Which Stock Should I Pick For My Next Dividend Reinvestment?

by: David Van Knapp


The dividends in my Dividend Growth Portfolio have accumulated to almost $1,000.

That means I will be selecting a new stock to reinvest in soon.

This article describes a scoring and winnowing process for making a good selection.

In my Dividend Growth Portfolio – which is a real-time, real-money portfolio that recently passed its 9th anniversary – I reinvest dividends when they accumulate to $1,000 in cash in my account. That happens about four times per year. I don’t drip the dividends.

The next $1,000 threshold will be hit soon, which means that I get to go shopping. I love shopping for dividend growth stocks. Because no new (outside) money ever enters this portfolio, dividend re-investments are the only times that I can shop for new stocks to place into the portfolio.

I have used various methods over the years to select stocks. Sometimes, I buy more of something I already own, while other times, I choose an entirely new stock. I like to find high-quality companies that have a certain minimum yield and that are trading at good valuations when I buy them.

This time around, I thought it would be fun to seek the “best” stock from among those that I have written up as Dividend Growth Stocks of the Month for Daily Trade Alert.

I conduct an analytical investigation for the stocks that I write up. While the exact factors and scoring systems have evolved since I began the series in 2015, two categories that I have always examined are the stock’s dividend resume and its quality as a company.

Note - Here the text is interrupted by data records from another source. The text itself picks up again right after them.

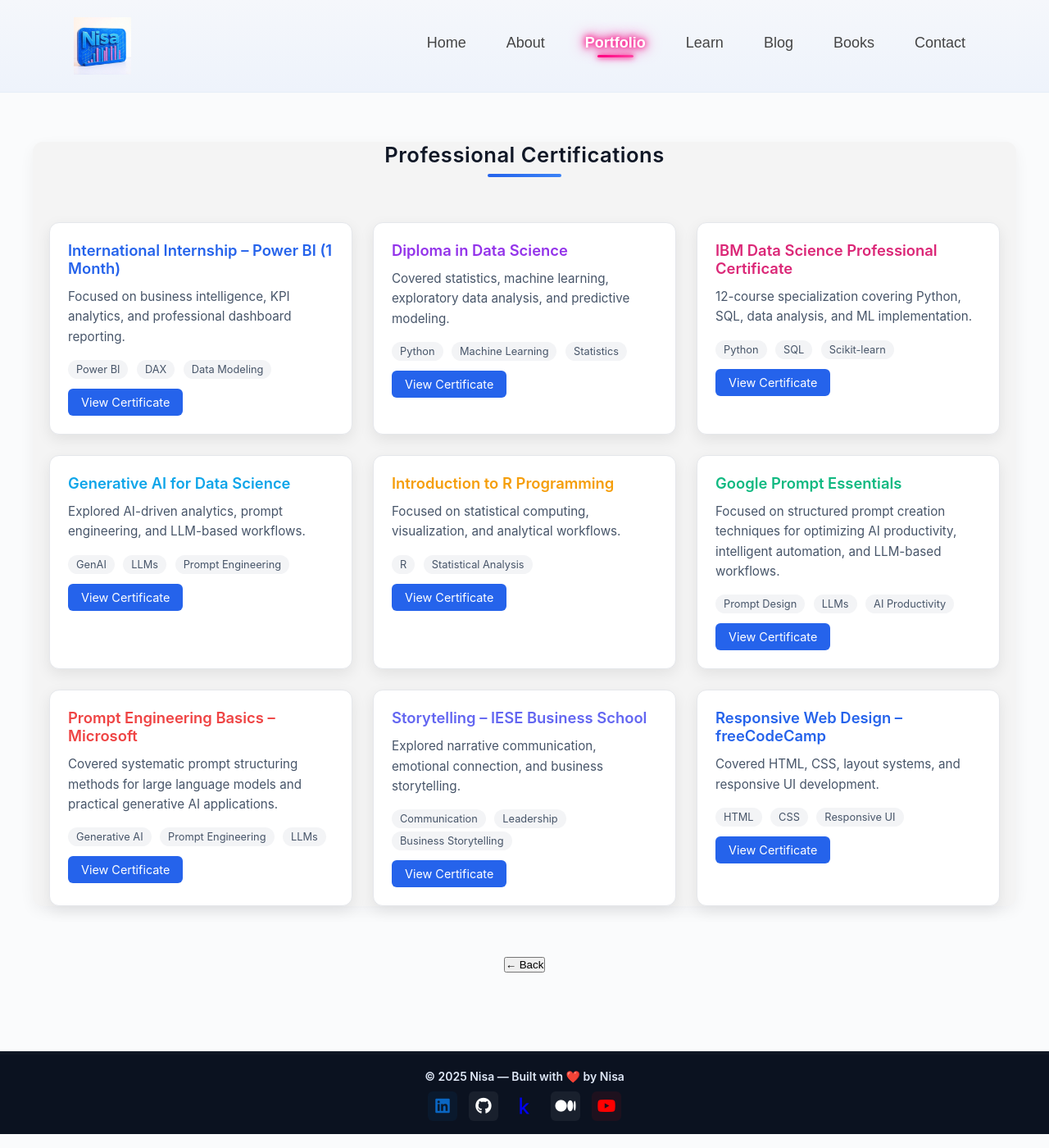
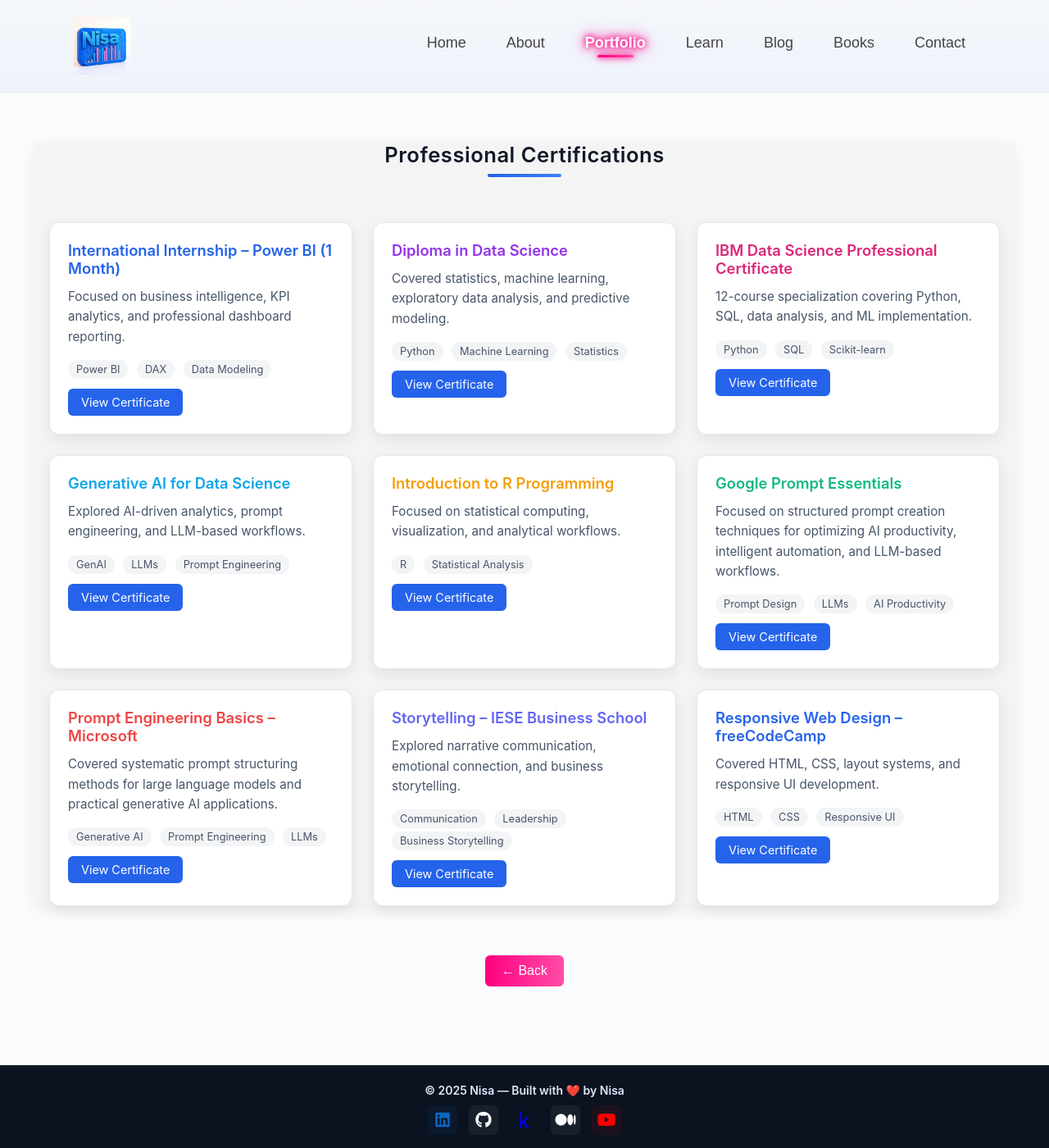
Before and after one commit to tabassumunnisa19/My_Personal_Website, a Jekyll site: the page portfolio-pages/certifications.html, which Jekyll copies as it is, in a window 1280 px wide and 1400 px high, scrolled down 28 px. Shown: the whole window at 82% size. Built offline with Jekyll 4.4.1, drawn with Linux system fonts in a browser that asks for light colours.

Commit message:
Update certifications.html

```diff
--- a/portfolio-pages/certifications.html
+++ b/portfolio-pages/certifications.html
@@ -117,6 +117,22 @@
         grid-template-columns: 1fr;
       }
     }
+    /* Back Button */
+.back-btn {
+  display: inline-block;
+  background: linear-gradient(90deg, #ff0080, #ff4da6);
+  color: white;
+  padding: 10px 20px;
+  border-radius: 6px;
+  border: none;
+  cursor: pointer;
+  font-size: 16px;
+  text-decoration: none;
+}
+.back-btn:hover {
+  opacity: 0.9;
+}
+
   </style>
 </head>
 
```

For example, in my recent report on Lowe’s (LOW), here is what its Dividend Resume looked like.

I color code each factor: red is worst, yellow is average, and dark green is best. I can easily make the color codes into a point system, assigning 1 for red, 2 for orange, 3 for yellow, 4 for green, and 5 for dark green. Doing that with the table above, I would get a total score of 46 for Lowe’s dividend record. Since there are 10 factors, that means the per-factor score is 4.6. Since 5 is the maximum score, 4.6 is very good.

I grade Company Quality similarly. Here is Lowe’s quality scoring.

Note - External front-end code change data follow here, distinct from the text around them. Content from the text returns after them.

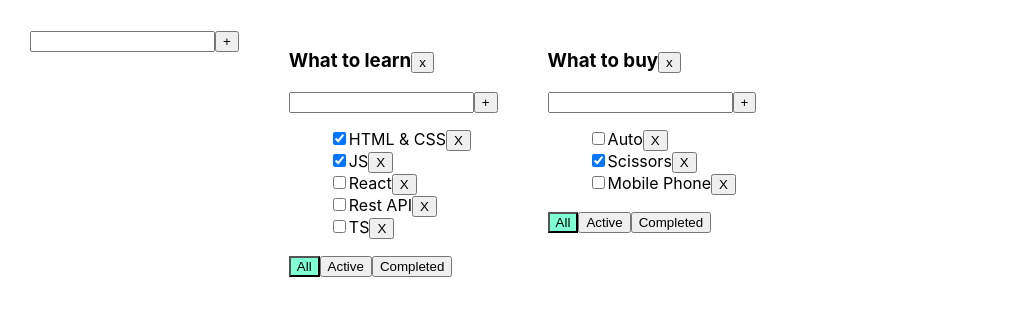
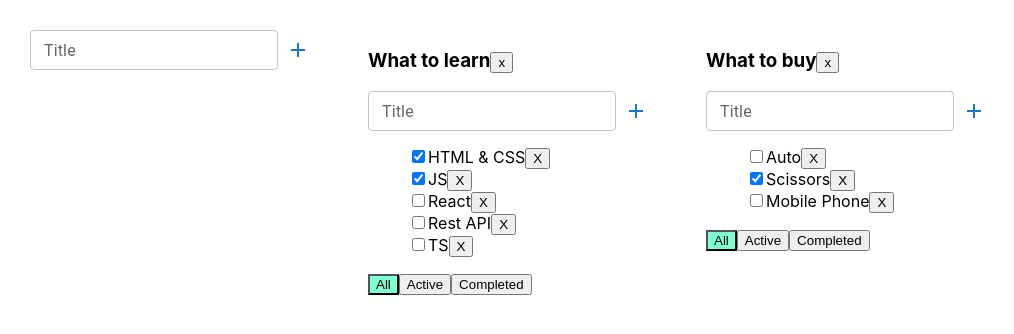
Before and after one commit to Vladislav-Nickolaevich/to-do-list, a React (Create React App) app: page / in a window 1280 px wide. Shown: the top 334 px of the page, without its empty margins (0-1014 px from the left). Built offline with nearby package versions, Linux system fonts and the light colour scheme.

Commit message:
Added MUI, changed package.json, added for the Input TextField and other tags

```diff
--- a/src/components/Input.tsx
+++ b/src/components/Input.tsx
@@ -1,4 +1,6 @@
 import React, {ChangeEvent, KeyboardEvent, useState} from 'react';
+import {IconButton, TextField} from "@mui/material";
+import AddIcon from '@mui/icons-material/Add';
 
 type InputType = {
     addTask:(title: string) => void
@@ -26,13 +28,26 @@ export const Input = (props:InputType) => {
     }
     return (
         <div>
-            <input
-                value={value}
-                onChange={inputOnChangeHandler}
-                onKeyDown={onKeyDownInput}
-                className={error ? 'error' : ''}
+            {/*<input*/}
+            {/*    value={value}*/}
+            {/*    onChange={inputOnChangeHandler}*/}
+            {/*    onKeyDown={onKeyDownInput}*/}
+            {/*    className={error ? 'error' : ''}*/}
+            {/*/>*/}
+            <TextField variant="outlined"
+                       size='small'
+                       label="Title"
+                       value={value}
+                       onChange={inputOnChangeHandler}
+                       onKeyDown={onKeyDownInput}
+
+                       className={error ? "error" : ""}
+
             />
-            <button onClick={onClickAdd}>+</button>
+            {/*<button onClick={onClickAdd}>+</button>*/}
+            <IconButton color='primary' onClick={onClickAdd}>
+                <AddIcon/>
+            </IconButton>
             {error && <div className='error-message'>{error}</div>}
         </div>
     );
--- a/src/index.tsx
+++ b/src/index.tsx
@@ -1,12 +1,11 @@
 import React from 'react';
-import ReactDOM from 'react-dom';
 import './index.css';
 import App from './App';
 import * as serviceWorker from './serviceWorker';
+import { createRoot } from 'react-dom/client';
 
-ReactDOM.render(<App />,  document.getElementById('root'));
+const container  = document.getElementById('root') as HTMLElement
+const root = createRoot(container);
+root.render(<App />);
 
-// If you want your app to work offline and load faster, you can change
-// unregister() to register() below. Note this comes with some pitfalls.
-// Learn more about service workers: https://bit.ly/CRA-PWA
 serviceWorker.unregister();
```
Also changed, not shown: package.json (+17 -11 lines), 1 other file (tests, documents, lock files or other folders).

The total score is 18, or an average of 4.5 per factor. Again, that’s a very good score.

I have carried those scores into the table below. The table lists the 20 stocks that I have analyzed since the beginning of 2016, showing their per-factor scores in the two categories illustrated above. See if you agree with the dividend scores and company quality rankings that I came up with.

The companies are listed in reverse chronological order of their articles, beginning with August 2017 and ending with January 2016. I will discuss the highlighted companies below the table.

The eight companies highlighted in green scored at least 7.9 points combined in the two categories (out of 10 possible points). For my next purchase, I will pick from among those. (It is possible that I will instead choose to buy more shares of a stock I already own, but my current intent is to choose from this list.)

Next, I insert the companies’ yields and Morningstar’s star-rating valuation. (My complete method for determining valuation includes not only Morningstar but several other factors. See this article for a full description.)

I color-coded the two new columns, using the same color schemes that I use in the Dividend Growth Stock of the Month articles. Based on these two new columns, I will eliminate Starbucks (SBUX) (yield too low) and Boeing (BA) (poor valuation) from consideration.

I will also eliminate PepsiCo (PEP), not because it is not a strong candidate, but because it already comprises 8.5% of the portfolio. That leaves me with these five candidates.

I will admit that three of these stocks have been on my radar for a long time, just based on my general familiarity with the universe of dividend growth stocks: Lowe’s, Amgen (NASDAQ:AMGN), and VF (NYSE:VFC). I think I will narrow my choices down to those three, recognizing that it is a subjective judgement to eliminate the other two.

There are a few additional factors to consider in addition to fleshing out the valuations. In my articles, I evaluate each company’s financials plus a few miscellaneous factors, one of which is beta. I like low volatility stocks just based on general principles. Let’s add to the table the financial scores I gave each company plus its current five-year beta.

I think I’ll eliminate Amgen because of its high beta. And, my guideline for this portfolio has been to require initial yields of at least 2.7%. If I follow that here, I would need to eliminate Lowe’s, even though it is a high-quality company with apparently the best valuation of the candidates. But for purposes of discussion, I won’t eliminate it just yet.

So, I’m down to two candidates.

I’ll make my final decision in the next week or two.

Assuming that you were picking from the starting universe of 20 stocks, which one would you pick? What do you think of the winnowing process described in this article?

Disclosure: I am/we are long BA, PEP, SBUX.

I wrote this article myself, and it expresses my own opinions. I am not receiving compensation for it (other than from Seeking Alpha). I have no business relationship with any company whose stock is mentioned in this article.